::: Entries provided
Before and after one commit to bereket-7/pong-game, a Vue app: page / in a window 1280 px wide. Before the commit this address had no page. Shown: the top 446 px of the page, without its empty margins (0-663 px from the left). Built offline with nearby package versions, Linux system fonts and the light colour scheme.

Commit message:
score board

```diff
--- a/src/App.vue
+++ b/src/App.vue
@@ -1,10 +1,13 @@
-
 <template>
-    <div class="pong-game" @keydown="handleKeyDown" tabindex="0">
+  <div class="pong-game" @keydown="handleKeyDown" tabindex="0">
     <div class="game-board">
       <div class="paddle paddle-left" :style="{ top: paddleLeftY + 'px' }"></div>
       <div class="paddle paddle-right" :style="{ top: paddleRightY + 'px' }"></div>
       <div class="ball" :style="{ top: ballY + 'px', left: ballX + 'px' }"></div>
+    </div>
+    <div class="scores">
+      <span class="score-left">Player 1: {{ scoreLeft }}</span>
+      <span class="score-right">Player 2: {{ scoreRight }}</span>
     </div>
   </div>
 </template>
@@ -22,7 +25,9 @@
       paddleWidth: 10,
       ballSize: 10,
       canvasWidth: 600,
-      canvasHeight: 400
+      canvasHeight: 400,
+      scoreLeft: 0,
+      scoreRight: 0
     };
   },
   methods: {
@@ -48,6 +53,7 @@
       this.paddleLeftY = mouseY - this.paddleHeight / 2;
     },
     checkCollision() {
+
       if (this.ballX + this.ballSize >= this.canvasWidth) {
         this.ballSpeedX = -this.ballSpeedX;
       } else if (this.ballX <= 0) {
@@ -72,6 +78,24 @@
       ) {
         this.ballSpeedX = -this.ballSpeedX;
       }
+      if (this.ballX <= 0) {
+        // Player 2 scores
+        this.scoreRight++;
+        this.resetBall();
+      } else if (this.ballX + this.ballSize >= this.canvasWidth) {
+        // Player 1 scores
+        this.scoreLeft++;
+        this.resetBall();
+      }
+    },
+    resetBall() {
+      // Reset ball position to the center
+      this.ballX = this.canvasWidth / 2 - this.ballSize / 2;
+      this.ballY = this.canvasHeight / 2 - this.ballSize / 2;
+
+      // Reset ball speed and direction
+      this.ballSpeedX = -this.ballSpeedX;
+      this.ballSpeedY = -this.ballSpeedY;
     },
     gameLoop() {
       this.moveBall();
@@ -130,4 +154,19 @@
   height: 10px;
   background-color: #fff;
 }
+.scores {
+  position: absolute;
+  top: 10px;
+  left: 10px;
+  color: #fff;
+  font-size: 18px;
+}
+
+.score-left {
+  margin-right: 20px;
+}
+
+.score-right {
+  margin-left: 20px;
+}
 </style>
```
::::::
::: Entries provided
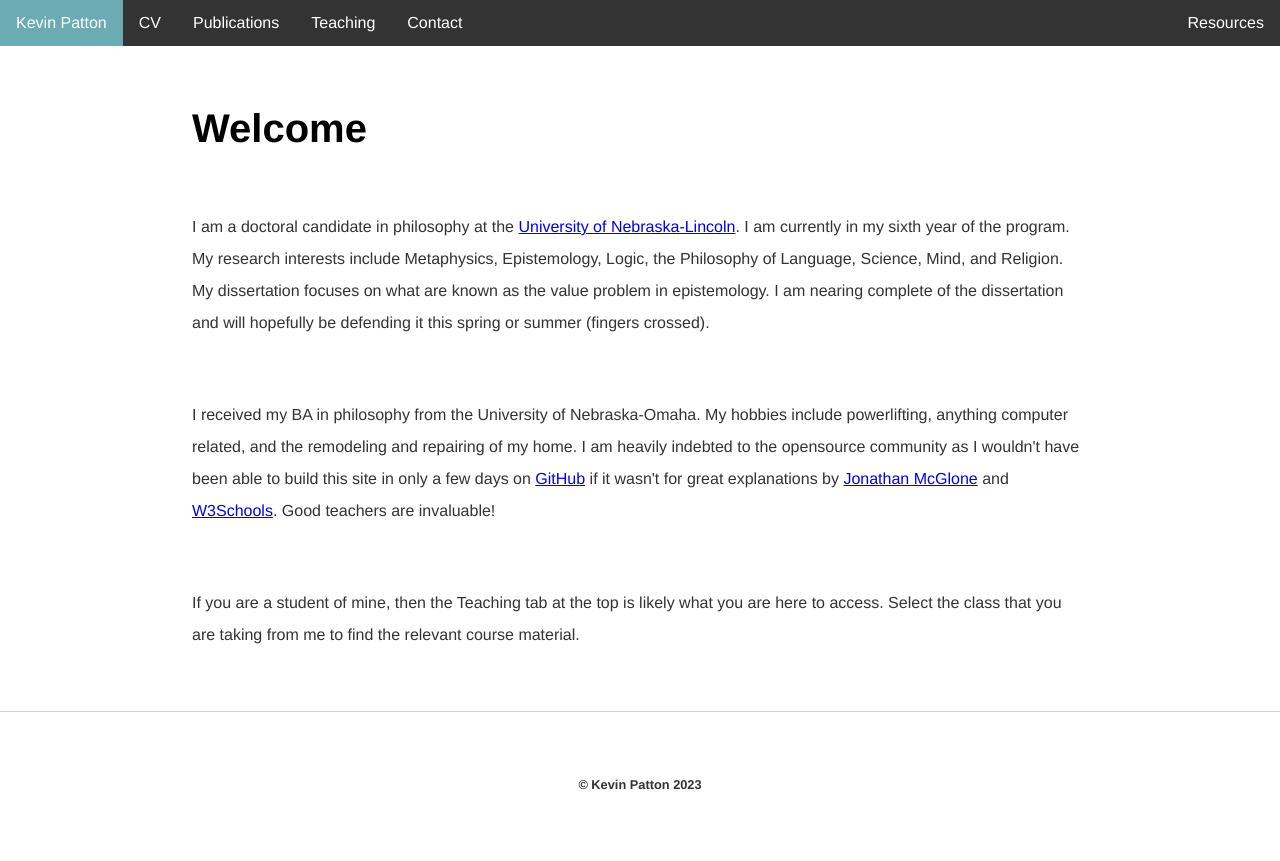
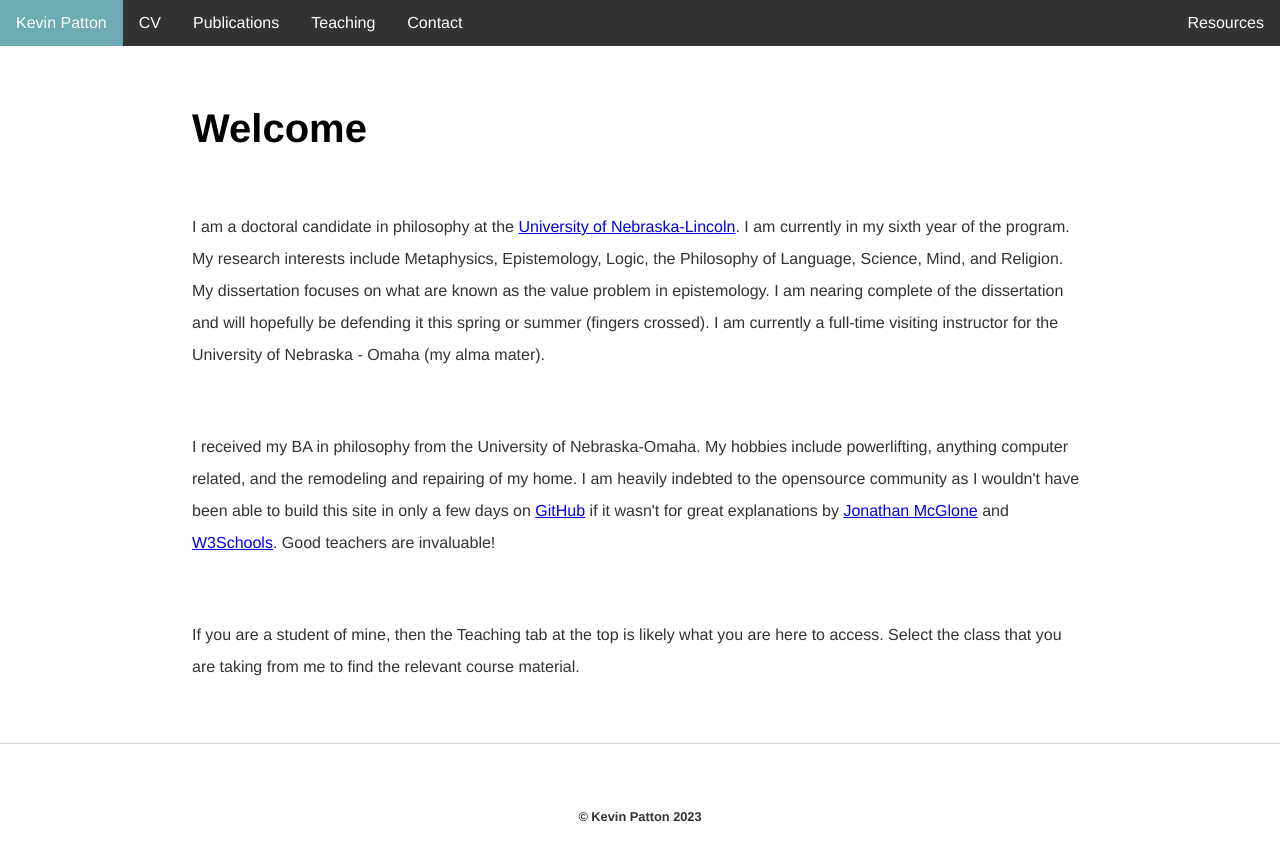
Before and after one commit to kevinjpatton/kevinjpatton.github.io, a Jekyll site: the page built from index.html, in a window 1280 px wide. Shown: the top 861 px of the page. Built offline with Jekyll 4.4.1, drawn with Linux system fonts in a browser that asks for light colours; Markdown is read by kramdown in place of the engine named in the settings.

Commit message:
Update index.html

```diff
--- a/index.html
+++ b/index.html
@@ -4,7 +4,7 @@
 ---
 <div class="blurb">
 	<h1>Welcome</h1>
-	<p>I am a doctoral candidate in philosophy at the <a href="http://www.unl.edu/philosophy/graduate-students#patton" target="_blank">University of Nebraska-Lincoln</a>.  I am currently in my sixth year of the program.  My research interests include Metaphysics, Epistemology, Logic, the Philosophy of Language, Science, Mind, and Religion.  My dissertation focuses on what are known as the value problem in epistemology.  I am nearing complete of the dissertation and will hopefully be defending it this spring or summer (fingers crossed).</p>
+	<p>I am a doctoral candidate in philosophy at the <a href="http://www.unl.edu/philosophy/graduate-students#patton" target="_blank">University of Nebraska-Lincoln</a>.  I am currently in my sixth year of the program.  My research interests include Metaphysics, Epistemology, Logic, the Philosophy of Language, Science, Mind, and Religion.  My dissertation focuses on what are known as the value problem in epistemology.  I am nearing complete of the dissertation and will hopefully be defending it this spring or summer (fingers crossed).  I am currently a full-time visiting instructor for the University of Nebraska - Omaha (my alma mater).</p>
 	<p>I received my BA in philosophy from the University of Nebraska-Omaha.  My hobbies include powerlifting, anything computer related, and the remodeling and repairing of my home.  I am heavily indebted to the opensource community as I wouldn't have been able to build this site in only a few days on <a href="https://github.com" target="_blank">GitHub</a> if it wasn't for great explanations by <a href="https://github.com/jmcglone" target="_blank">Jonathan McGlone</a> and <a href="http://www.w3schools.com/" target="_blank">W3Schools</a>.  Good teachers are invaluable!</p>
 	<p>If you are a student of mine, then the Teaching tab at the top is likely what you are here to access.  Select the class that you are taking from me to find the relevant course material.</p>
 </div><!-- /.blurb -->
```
::::::
::: Entries provided
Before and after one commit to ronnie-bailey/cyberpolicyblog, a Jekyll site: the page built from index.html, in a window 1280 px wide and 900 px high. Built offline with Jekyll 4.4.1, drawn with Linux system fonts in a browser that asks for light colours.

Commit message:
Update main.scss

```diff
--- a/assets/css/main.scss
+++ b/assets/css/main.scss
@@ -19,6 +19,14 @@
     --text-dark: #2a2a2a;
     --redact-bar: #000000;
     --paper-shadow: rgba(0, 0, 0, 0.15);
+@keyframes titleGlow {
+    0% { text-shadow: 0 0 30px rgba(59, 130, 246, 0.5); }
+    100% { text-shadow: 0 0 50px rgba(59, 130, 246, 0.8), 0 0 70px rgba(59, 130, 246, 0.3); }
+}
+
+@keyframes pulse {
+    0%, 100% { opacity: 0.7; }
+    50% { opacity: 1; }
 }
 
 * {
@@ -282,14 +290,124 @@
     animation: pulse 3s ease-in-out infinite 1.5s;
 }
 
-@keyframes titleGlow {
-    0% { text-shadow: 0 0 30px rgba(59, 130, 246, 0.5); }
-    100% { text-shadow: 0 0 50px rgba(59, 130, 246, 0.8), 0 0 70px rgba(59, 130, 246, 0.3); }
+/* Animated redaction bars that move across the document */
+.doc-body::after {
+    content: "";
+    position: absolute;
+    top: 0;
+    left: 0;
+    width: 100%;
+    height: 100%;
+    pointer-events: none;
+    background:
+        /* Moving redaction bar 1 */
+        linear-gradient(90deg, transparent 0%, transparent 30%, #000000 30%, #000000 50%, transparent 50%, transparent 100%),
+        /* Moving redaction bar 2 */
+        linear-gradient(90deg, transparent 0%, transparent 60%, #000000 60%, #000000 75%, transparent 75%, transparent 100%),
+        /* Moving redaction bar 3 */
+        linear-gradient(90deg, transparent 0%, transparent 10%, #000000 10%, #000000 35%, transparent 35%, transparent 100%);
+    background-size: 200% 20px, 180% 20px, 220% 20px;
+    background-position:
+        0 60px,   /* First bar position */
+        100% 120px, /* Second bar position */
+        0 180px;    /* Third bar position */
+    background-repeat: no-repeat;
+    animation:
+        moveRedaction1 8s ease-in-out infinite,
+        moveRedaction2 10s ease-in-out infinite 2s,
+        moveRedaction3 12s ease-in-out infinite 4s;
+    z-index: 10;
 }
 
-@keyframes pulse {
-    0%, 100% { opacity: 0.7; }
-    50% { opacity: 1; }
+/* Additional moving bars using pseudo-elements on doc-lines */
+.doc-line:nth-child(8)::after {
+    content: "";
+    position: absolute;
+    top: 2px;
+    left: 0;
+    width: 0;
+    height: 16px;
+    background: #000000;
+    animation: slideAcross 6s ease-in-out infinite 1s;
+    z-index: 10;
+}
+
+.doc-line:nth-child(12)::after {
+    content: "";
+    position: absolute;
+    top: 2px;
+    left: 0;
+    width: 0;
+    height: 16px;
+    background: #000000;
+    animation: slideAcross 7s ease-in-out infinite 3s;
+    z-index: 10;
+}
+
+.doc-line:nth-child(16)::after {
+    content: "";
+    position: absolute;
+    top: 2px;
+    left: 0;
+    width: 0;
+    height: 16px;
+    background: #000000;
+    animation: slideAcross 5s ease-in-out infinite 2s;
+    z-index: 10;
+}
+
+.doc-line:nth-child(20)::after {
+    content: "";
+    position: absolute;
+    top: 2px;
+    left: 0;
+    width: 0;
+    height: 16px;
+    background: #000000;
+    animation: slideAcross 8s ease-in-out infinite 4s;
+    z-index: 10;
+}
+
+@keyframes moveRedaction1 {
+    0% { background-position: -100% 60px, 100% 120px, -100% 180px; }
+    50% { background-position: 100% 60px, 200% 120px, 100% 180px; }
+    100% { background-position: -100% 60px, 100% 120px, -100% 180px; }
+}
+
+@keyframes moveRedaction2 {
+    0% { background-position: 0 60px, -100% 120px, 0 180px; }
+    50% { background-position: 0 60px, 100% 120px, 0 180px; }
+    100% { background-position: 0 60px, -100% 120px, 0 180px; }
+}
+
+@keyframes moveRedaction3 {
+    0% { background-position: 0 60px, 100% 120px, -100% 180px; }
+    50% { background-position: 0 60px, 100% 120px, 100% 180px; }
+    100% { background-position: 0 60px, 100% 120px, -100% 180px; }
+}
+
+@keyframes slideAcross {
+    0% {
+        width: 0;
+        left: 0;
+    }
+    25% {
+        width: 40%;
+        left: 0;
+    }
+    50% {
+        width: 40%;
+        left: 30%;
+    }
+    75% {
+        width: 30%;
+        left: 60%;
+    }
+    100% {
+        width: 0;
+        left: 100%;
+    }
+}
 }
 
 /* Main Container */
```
::::::
Looking back at the data above, tally each line that includes the word "scoreRight", then answer with the total alone.

3